The output should be all lines of the entries below in which the word "bookings" occurs.

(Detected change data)
——

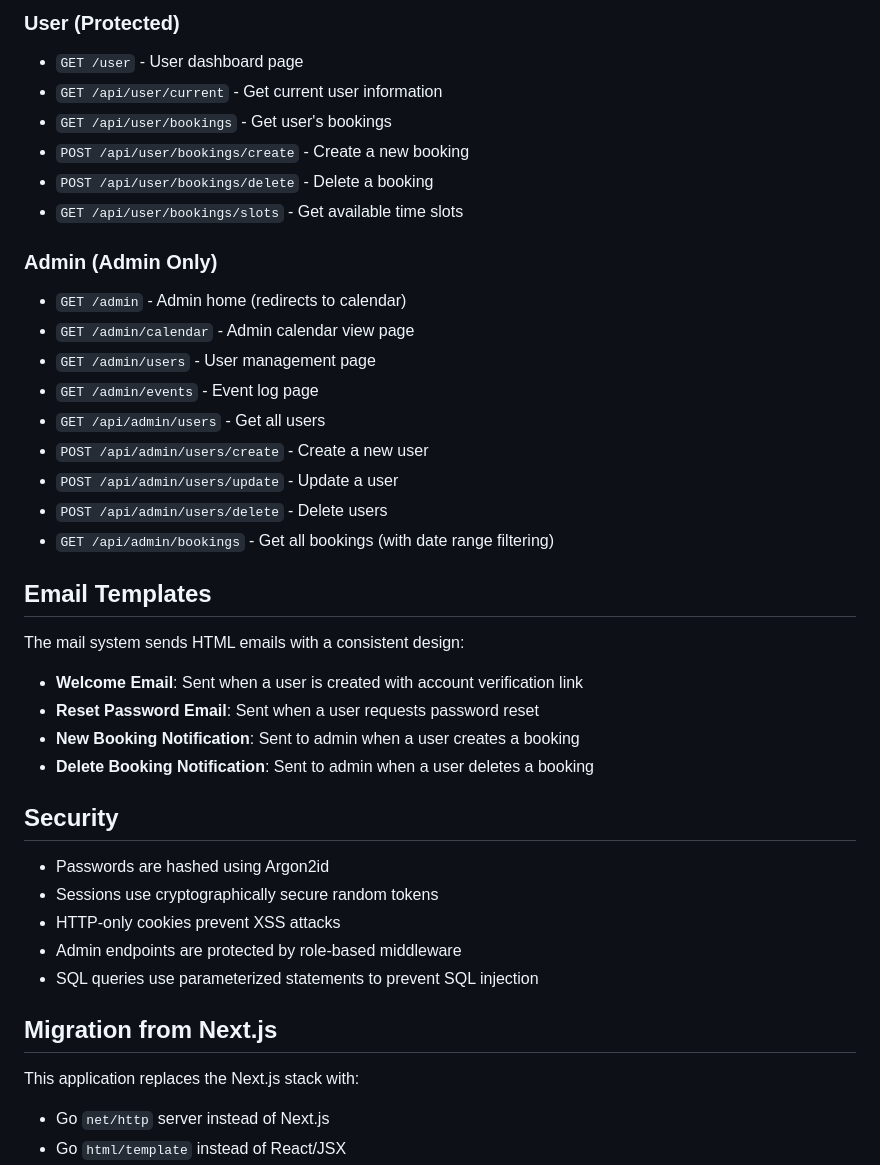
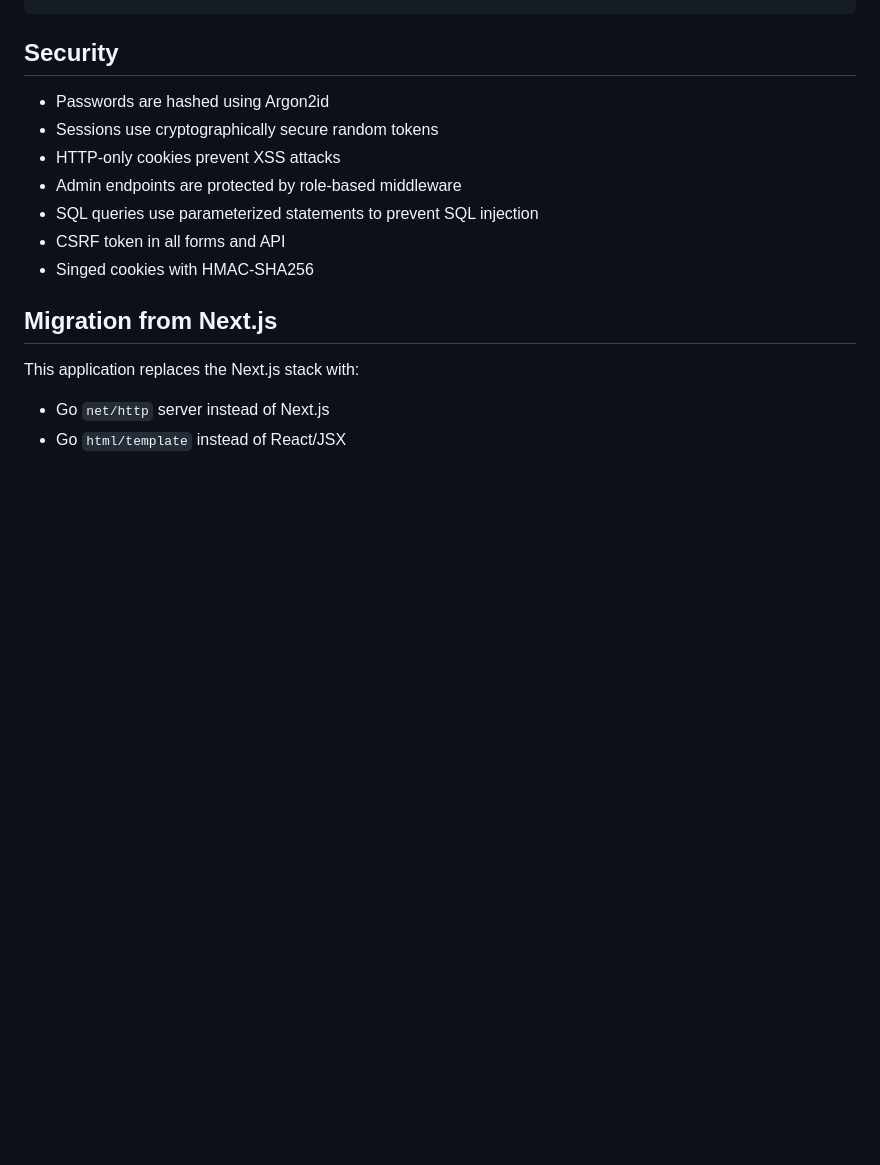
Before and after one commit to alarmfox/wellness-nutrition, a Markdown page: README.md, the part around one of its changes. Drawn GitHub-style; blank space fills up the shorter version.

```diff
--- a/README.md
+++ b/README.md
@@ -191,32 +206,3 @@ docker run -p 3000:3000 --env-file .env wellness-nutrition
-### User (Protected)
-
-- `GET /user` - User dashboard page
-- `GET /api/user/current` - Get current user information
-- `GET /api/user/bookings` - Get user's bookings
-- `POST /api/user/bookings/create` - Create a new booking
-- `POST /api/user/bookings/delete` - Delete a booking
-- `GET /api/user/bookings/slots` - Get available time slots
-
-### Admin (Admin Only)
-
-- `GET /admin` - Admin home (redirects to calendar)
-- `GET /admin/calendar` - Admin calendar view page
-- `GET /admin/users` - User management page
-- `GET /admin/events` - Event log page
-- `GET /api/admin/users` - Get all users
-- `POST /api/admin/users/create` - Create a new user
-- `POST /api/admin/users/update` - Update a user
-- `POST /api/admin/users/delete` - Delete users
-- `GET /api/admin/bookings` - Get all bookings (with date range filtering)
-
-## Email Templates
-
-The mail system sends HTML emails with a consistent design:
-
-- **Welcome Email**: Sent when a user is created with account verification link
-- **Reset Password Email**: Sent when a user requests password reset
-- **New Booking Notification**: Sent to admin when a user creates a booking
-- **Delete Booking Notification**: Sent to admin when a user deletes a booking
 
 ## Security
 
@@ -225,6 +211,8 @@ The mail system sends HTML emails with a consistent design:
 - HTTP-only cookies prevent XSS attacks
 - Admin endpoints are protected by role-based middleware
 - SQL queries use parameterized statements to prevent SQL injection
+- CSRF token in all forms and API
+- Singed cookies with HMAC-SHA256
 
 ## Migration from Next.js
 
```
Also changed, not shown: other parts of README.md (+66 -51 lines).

——

→ **RESULT OF THIS EXERCISE**:
-- `GET /api/user/bookings` - Get user's bookings
-- `POST /api/user/bookings/create` - Create a new booking
-- `POST /api/user/bookings/delete` - Delete a booking
-- `GET /api/user/bookings/slots` - Get available time slots
-- `GET /api/admin/bookings` - Get all bookings (with date range filtering)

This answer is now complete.